    Lord, however Thou dispose of me, continue and go on to do good for them. Pardon Thy foolish people! Forgive their sins and do not forsake them, but love and bless them. Give them consistency of judgment, one heart, and mutual love; and go on to deliver them, and with the work of reformation; and make the name of Christ glorious in the world. Teach those who look too much on Thy instruments, to depend more upon Thyself...And pardon the folly of this short prayer. And give me rest for Jesus Christ's sake, to whom, with Thee and Thy Holy Spirit, be all honor and glory, now and forever! Amen.

    Oliver Cromwell--September 3, 1658/died as a result of a fever.


    Since it is God's will that you should outlive me, remember our friendship. It was useful to God's church and its fruits await us in heaven. I do not want you to tire yourself on my account. I draw my breath with difficulty and expect each moment to breathe my last. It is enough that I live and die for Christ, who is to all his followers a gain both in life and in death.

    John Calvin--May 27, 1564/died of old age.


    In age and feebleness extreme,

    Who shall a sinful worm redeem?

    Jesus, my only hope thou art,

    Strength of my failing flesh and heart;

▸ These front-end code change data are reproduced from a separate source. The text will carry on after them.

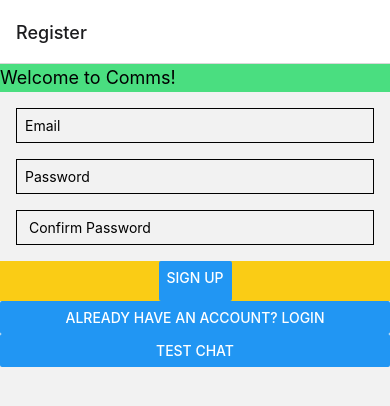
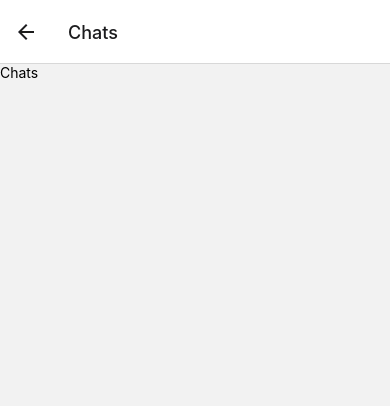
Before and after one commit to Immatrainz/Comms, a React Native app: screen /Chats in a window 390 px wide. Shown: the top 406 px of the page. Built offline with nearby package versions, Linux system fonts and the light colour scheme.

Commit message:
Confirm login functionality

```diff
--- a/App.tsx
+++ b/App.tsx
@@ -18,6 +18,7 @@ import {NavigationContainer, useNavigation} from '@react-navigation/native';
 import {createNativeStackNavigator} from '@react-navigation/native-stack';
 import Login from './components/Login.tsx';
 import ChatScreen from './components/ChatScreen.tsx';
+import Chats from './components/Chats.tsx';
 import auth from '@react-native-firebase/auth';
 
 const Stack = createNativeStackNavigator();
@@ -108,6 +109,7 @@ const MyStack = () => {
       <Stack.Navigator>
         <Stack.Screen name="Register" component={Register} />
         <Stack.Screen name="Login" component={Login} />
+        <Stack.Screen name="Chats" component={Chats} />
         <Stack.Screen name="Chat" component={ChatScreen} />
       </Stack.Navigator>
     </NavigationContainer>
--- /dev/null
+++ b/components/Chats.tsx
@@ -0,0 +1,13 @@
+import React from 'react';
+import {Text, View, StyleSheet, TextInput, Button} from 'react-native';
+import database from '@react-native-firebase/database';
+
+const Chats = ({navigation}) => {
+  return (
+    <View>
+      <Text>Chats</Text>
+    </View>
+  );
+};
+
+export default Chats;
--- a/components/Login.tsx
+++ b/components/Login.tsx
@@ -1,5 +1,6 @@
 import React from 'react';
 import {Text, View, StyleSheet, TextInput, Button, Alert} from 'react-native';
+import auth from '@react-native-firebase/auth';
 
 const Login = ({navigation}) => {
   let [email, setEmail] = React.useState('');
@@ -9,6 +10,7 @@ const Login = ({navigation}) => {
       let response = await auth().signInWithEmailAndPassword(email, password);
       if (response && response.user) {
         Alert.alert('Success ✅', 'Authenticated successfully');
+        navigation.navigate('Chats');
       }
     } catch (e) {
       console.error(e.message);
```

    Oh, could I catch a smile from thee,

    And drop into eternity!

    Charles Wesley--Late March, 1788/died of old age.